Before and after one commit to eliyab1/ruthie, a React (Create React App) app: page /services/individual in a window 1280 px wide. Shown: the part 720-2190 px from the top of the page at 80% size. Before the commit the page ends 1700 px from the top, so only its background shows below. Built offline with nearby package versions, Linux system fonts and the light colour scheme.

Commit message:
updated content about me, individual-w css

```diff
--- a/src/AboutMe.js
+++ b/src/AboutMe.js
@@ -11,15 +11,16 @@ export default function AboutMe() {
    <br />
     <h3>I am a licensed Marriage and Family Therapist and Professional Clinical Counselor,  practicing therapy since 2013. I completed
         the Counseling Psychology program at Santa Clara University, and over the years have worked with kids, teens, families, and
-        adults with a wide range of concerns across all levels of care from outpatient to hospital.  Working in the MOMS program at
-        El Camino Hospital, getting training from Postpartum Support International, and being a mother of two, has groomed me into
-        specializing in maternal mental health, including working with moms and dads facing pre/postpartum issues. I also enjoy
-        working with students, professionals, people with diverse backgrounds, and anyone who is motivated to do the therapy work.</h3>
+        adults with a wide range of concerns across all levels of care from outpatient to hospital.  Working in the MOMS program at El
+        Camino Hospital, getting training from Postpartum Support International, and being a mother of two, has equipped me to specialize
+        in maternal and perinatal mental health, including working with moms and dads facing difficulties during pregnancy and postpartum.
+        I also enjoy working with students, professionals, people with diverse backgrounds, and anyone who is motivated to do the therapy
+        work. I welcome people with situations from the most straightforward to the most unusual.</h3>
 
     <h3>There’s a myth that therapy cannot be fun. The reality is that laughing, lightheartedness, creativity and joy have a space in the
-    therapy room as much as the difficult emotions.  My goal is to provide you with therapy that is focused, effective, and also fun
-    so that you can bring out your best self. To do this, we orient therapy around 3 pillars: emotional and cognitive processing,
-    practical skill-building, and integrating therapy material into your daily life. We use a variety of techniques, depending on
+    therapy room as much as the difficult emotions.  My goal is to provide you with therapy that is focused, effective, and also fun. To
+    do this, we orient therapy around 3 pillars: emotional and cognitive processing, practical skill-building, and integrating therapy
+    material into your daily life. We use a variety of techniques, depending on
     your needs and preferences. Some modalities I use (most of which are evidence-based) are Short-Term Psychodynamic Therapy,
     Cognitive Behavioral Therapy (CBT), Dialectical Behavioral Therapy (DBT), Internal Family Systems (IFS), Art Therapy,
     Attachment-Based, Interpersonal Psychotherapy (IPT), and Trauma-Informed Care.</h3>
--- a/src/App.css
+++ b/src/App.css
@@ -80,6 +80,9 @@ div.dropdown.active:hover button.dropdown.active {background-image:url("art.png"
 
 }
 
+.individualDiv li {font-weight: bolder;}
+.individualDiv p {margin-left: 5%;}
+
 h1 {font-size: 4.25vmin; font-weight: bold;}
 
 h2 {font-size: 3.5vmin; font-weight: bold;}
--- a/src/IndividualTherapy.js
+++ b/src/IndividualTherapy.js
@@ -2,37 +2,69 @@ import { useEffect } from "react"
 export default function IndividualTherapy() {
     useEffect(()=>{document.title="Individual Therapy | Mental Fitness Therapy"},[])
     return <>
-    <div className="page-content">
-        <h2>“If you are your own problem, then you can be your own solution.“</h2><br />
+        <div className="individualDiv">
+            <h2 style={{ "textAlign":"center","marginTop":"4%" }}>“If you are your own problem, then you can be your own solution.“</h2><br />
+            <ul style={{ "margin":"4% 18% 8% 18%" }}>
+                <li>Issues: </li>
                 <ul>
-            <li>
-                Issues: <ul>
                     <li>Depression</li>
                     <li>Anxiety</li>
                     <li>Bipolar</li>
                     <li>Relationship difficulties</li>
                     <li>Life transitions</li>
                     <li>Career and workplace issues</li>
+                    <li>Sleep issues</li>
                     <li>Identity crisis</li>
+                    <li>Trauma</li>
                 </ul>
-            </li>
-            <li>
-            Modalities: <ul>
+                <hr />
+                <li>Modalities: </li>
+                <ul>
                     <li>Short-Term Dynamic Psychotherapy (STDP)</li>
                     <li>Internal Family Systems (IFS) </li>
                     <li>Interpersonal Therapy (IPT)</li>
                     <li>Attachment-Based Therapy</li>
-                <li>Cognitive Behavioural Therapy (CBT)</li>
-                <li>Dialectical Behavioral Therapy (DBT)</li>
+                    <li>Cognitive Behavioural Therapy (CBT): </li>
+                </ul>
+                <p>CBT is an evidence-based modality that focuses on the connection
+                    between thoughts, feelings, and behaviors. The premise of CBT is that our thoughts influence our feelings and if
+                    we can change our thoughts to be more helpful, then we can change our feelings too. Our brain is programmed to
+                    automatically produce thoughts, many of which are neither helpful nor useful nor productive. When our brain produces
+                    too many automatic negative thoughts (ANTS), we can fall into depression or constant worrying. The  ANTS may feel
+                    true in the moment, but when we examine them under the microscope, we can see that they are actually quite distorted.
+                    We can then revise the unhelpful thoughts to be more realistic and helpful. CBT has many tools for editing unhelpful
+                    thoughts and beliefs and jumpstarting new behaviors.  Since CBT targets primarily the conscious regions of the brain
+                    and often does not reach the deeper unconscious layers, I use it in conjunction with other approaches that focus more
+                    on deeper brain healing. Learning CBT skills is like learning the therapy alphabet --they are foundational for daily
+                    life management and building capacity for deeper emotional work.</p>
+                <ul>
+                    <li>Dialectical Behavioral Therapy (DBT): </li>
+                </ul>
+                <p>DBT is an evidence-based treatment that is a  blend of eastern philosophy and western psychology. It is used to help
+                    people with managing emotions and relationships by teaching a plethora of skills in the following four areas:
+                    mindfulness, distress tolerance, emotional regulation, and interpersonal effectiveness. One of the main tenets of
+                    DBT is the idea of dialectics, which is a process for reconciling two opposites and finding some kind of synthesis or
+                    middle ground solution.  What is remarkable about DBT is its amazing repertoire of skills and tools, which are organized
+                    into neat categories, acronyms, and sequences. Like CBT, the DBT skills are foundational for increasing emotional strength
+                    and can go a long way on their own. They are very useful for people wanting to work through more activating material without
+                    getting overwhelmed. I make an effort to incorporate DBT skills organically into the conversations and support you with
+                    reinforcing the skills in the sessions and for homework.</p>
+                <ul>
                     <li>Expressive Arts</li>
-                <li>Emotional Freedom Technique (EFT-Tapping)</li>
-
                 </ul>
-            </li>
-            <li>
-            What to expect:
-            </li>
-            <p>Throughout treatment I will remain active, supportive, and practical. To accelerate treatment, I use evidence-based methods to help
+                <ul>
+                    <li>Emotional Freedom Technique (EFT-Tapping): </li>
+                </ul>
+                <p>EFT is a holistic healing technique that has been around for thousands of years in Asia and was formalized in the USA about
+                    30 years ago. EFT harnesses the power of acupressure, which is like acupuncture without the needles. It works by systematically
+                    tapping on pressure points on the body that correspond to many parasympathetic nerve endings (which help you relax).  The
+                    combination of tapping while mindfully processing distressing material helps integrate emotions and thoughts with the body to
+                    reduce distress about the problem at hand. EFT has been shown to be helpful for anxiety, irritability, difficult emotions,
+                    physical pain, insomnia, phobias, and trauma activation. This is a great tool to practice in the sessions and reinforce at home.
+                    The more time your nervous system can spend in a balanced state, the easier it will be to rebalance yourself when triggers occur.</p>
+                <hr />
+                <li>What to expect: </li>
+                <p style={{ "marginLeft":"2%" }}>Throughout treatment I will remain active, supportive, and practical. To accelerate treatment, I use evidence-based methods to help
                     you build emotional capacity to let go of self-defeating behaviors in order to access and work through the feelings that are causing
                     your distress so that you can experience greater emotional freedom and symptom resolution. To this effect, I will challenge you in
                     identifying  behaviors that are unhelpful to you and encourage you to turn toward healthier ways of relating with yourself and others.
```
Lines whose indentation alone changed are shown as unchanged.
________________________________________
ACTIVITY: Copy whichever lines above contain the string "evidence".

WRITTEN REPLY:
     your needs and preferences. Some modalities I use (most of which are evidence-based) are Short-Term Psychodynamic Therapy,
+                <p>CBT is an evidence-based modality that focuses on the connection
+                <p>DBT is an evidence-based treatment that is a  blend of eastern philosophy and western psychology. It is used to help
-            <p>Throughout treatment I will remain active, supportive, and practical. To accelerate treatment, I use evidence-based methods to help
+                <p style={{ "marginLeft":"2%" }}>Throughout treatment I will remain active, supportive, and practical. To accelerate treatment, I use evidence-based methods to help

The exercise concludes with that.